This very morning I was joking in our training class about “The Year of the…”
“The Year of the…” is an important element of bodywork practice (or really nearly any craft).
After your first apprenticeship to your craft – let’s stay with bodywork here, so after your education as a massage therapist, physio, chiropractor, yoga or athletic trainer of any sort – it takes a while just to master the externals of practice, and a longer while – more like Gladwell’s 10,000 hours – to embody your art.
During those initial years, it is common to make new discoveries: “It’s the feet!, Everything stands on the feet – get the feet right and everything will come right!” Yes, they do, but no it won’t. The feet are an essential part of the picture, but not the be-all and end-all..Nevertheless, allow yourself your enthusiasms. This is your Year of the Feet – you’ll learn a lot about feet and how they work, and sooner or later that stream will have run its course, and you’ll be (I was) off to my next one: “It’s the breath! Everything starts with the pulse of the breath – get the breath right and magical healing happens. And then it’s Cranial, and then Visceral – and gradually your “Year of the…” enthusiasms add up to not just accumulated knowledge, but a new synthesis. Get going – explore your ‘answers’, but be ready for more questions.
In any case, it does not stop. My own “Year of the…” in this, my 42nd year of practice, is “We’re made of cells! How do 70 trillion fairly autonomous machines function together to produce the phenomena we call ‘Tom’?”
This question turns out to be anything but simple, and it underlies the question of our interventions, and it is foundational to my concept of ‘Spatial Medicine’ – What can we do to foster good health by changing structural and functional shapes?

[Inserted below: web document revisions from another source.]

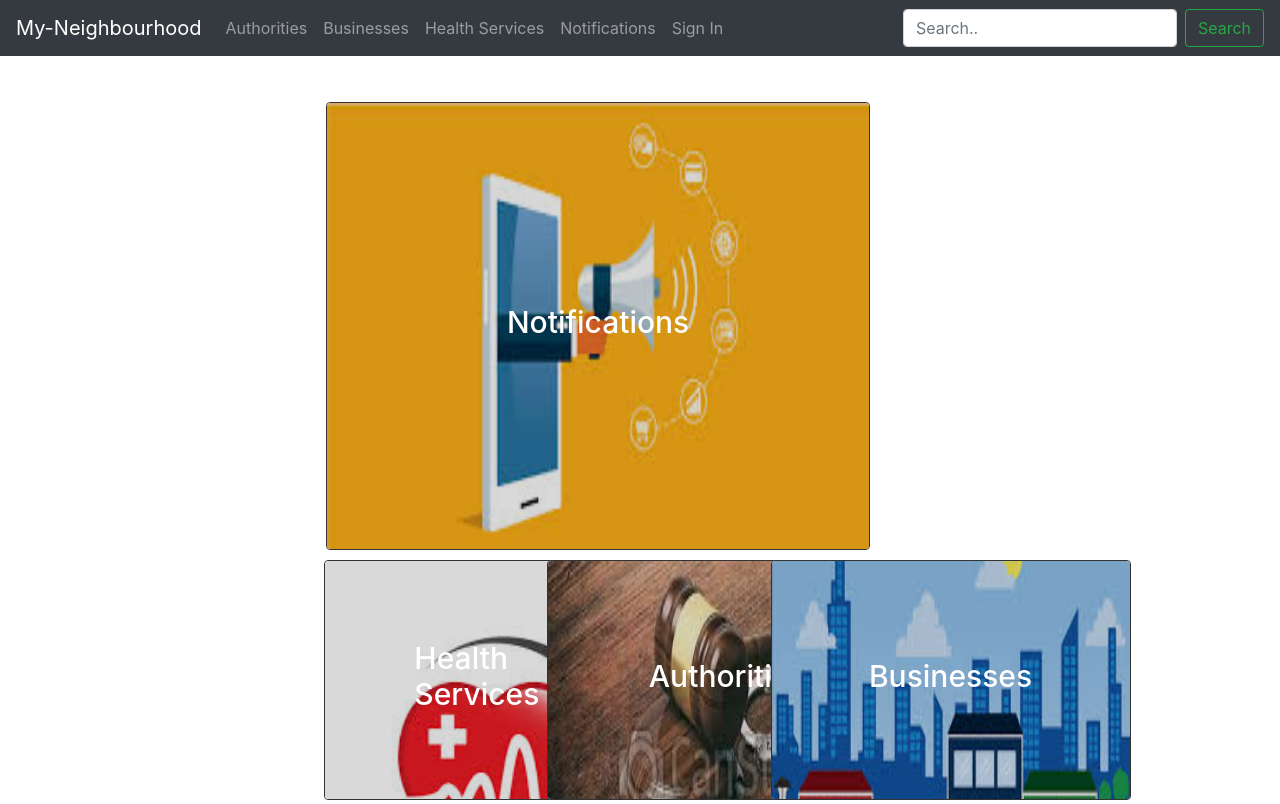
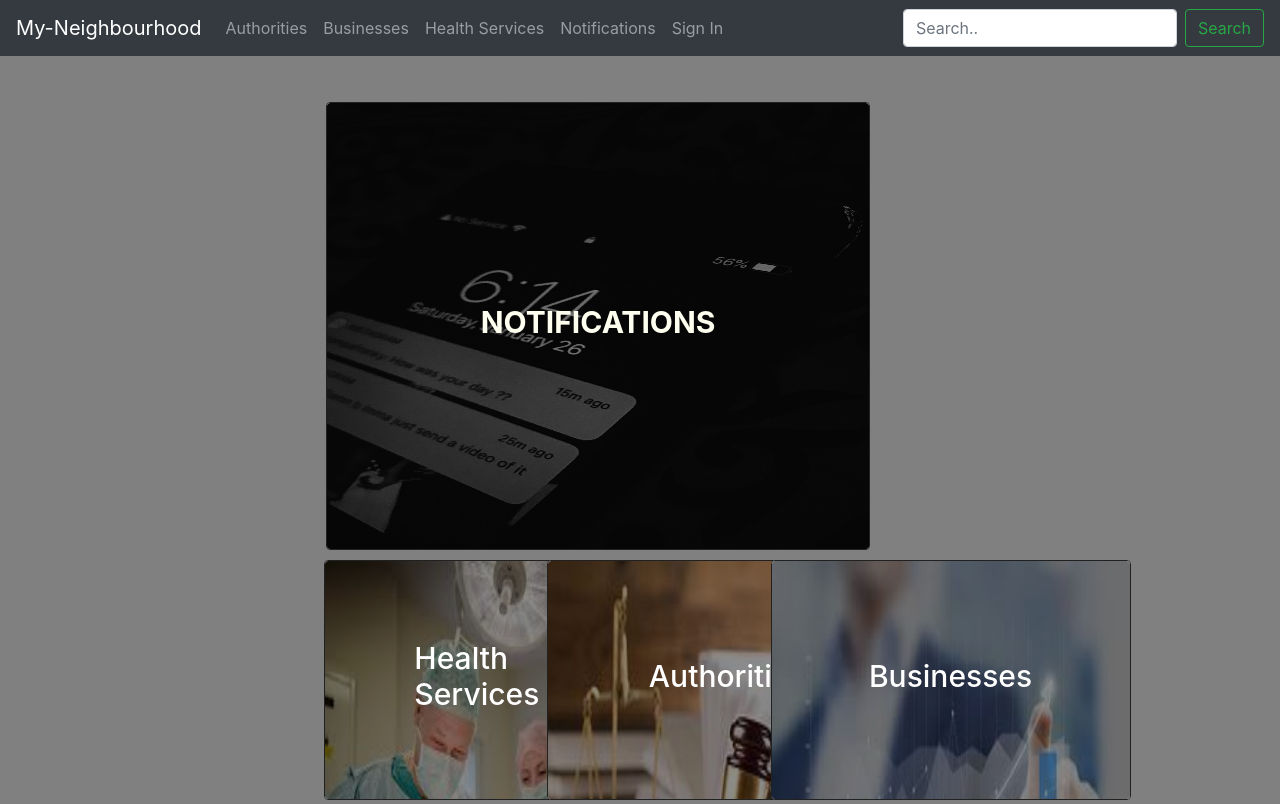
Before and after one commit to Ngina07/My-Neighbourhood, a Django app: template area_app/templates/index.html in a window 1280 px wide. Run offline with Django 3.2, Linux system fonts and the light colour scheme; the template is opened without the code that fills it, so the values that code supplies are empty; some libraries are stand-ins or nearby versions.

Commit message:
style the webpage to be more user friendly

```diff
--- a/area_app/templates/index.html
+++ b/area_app/templates/index.html
@@ -3,6 +3,10 @@
 {% load staticfiles %}
 
 {% block content %}
+
+<body style="background-color: gray">
+
+
   <div class="container">
     <div class="row">
       <div class="col-md-12 top-div" style="margin-top:40px;"></div>
@@ -11,9 +15,10 @@
       <div class="col-xs-12 col-sm-12 col-md-6 col-lg-6">
         <a href="{% url 'notifications'%}">
           <div class="card" style="width: 34rem;height:28rem;">
-        <img class="card-img-top dark" src="/media/businesslogo/notifications.jpeg" style="width:34rem;height:28rem;">
+            <img class="card-img-top dark" src="/media/businesslogo/notifications2.jpg"
+              style="width:34rem;height:28rem;">
             <div class="centered">
-          <h4 style="color:white; font-size:30px;">Notifications</h4>
+              <h4 style="color:ivory; font-size:30px;"><strong>NOTIFICATIONS</strong></h4>
             </div>
           </div>
         </a>
@@ -24,7 +29,8 @@
       <div class="col-xs-12 col-sm-6 col-md-4 col-lg-4">
         <a href="{% url 'health'%}">
           <div class="card" style="width: 22.5rem;height:15rem;">
-        <img class="card-img-top dark" src="/media/businesslogo/healthservices.jpeg" style="width:34rem;height:28rem;">
+            <img class="card-img-top dark" src="/media/businesslogo/hospital1.jpeg"
+              style="width:34rem;height:28rem;">
             <div class="centered">
               <h4 style="color:white; font-size:30px;">Health Services</h4>
             </div>
@@ -34,7 +40,7 @@
       <div class="col-xs-12 col-sm-6 col-md-4 col-lg-4">
         <a href="{% url 'authorities'%}">
           <div class="card" style="width: 22.5rem;height:15rem;">
-        <img class="card-img-top dark" src="/media/businesslogo/authorities.jpeg" style="width:34rem;height:28rem;">
+            <img class="card-img-top dark" src="/media/businesslogo/auth.jpeg" style="width:34rem;height:28rem;">
             <div class="centered">
               <h4 style="color:white; font-size:30px;">Authorities</h4>
             </div>
@@ -44,7 +50,7 @@
       <div class="col-xs-12 col-sm-6 col-md-4 col-lg-4">
         <a href="{% url 'businesses'%}">
           <div class="card" style="width: 22.5rem;height:15rem;">
-        <img class="card-img-top dark" src="/media/businesslogo/businesses.jpeg" style="width:34rem;height:28rem;">
+            <img class="card-img-top dark" src="/media/businesslogo/buss.jpeg" style="width:34rem;height:28rem;">
             <div class="centered">
               <h4 style="color:white; font-size:30px;">Businesses</h4>
             </div>
@@ -53,36 +59,41 @@
       </div>
     </div>
   </div>
+</body>
+<style>
+  .dark {
+    filter: brightness(55%);
+  }
 
-<style>
-.dark{
-  filter: brightness(85%);
-}
   .centered {
     position: absolute;
     top: 50%;
     left: 50%;
     transform: translate(-50%, -50%);
   }
+
   .card {
     position: relative;
-  border: 1px solid #333;
+    border: 1px solid rgb(34, 33, 33);
     margin: 2%;
     overflow: hidden;
     width: 540px;
   }
+
   .card img {
     max-width: 100%;
     -moz-transition: all 0.3s;
     -webkit-transition: all 0.3s;
     transition: all 0.3s;
   }
+
   .card:hover img {
     -moz-transform: scale(1.1);
     -webkit-transform: scale(1.1);
     transform: scale(1.1);
-  filter: brightness(50%);
+    filter: brightness(30%);
   }
+
   .container {
     padding-left: 0;
     padding-right: 0;
--- a/area_app/templates/registration/base.html
+++ b/area_app/templates/registration/base.html
@@ -13,7 +13,7 @@
 
     {% block styles %}
     {% bootstrap_css %}
-    <!-- <link rel="stylesheet" href="{% static 'css/navbar.css' %}"> -->
+
     <link rel="stylesheet" href="{% static 'css/styles.css' %}">
     {% endblock %}
 
--- a/area_app/templates/registration/login.html
+++ b/area_app/templates/registration/login.html
@@ -3,6 +3,9 @@
 {% load static %}
 
 {% block content %}
+
+<body style="background: linear-gradient(rgba(0, 0, 0, 0.5), rgba(0, 0, 0, 0.5)), url(/media/businesslogo/bg1.jpg) no-repeat center center fixed;">
+    <div class="col-md-4 form-section"></div>
 
     <div class="col-md-4 form-section">
 
@@ -44,5 +47,6 @@
     </div>
 
     </div>
+</body>
 
 {% endblock %}
--- a/neighbourhood/settings.py
+++ b/neighbourhood/settings.py
@@ -145,3 +145,5 @@ STATICFILES_DIR=[
 
 MEDIA_URL = '/media/'
 MEDIA_ROOT = os.path.join(BASE_DIR, 'media')
+
+django_heroku.settings(locals())
```
Also changed, not shown: area_app/templates/registration/registration_form.html (+6 -1 lines), media/businesslogo/auth.jpeg (added), media/businesslogo/backg.jpeg (added), media/businesslogo/bg1.jpg (added), media/businesslogo/bg2.jpeg (added), media/businesslogo/buss.jpeg (added), media/businesslogo/hospital1.jpeg (added), media/businesslogo/notifications2.jpg (added). Lines whose indentation alone changed are shown as unchanged.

To answer that question, we need to know what cells can do, how they convey what kind of information to each other, and what particular pressures and stretches and movements evoke in cells.
This being Spatial Medicine, I am particularly interested in the intracellular structure, the ‘muscles and bones’ of the cytoskeleton, as this is the progenitor and builder of the ‘exoskeleton’ of our fascial webbing.
One of the difficulties has been in understanding just how our kind of cells (eukaryotes) managed to build this complex structure in the first place, since neither the bacteria nor protista could ever quite manage it.
The discovery of Loki bridges the gap – read this to see how out ancestral cells – archaea, not protista – incorporated the smaller to build the skeleton for the complex and versatile cellular structure your own 70 trillion enjoy today.
Just one more lesson in inclusion and cooperation from biology – would that our politics…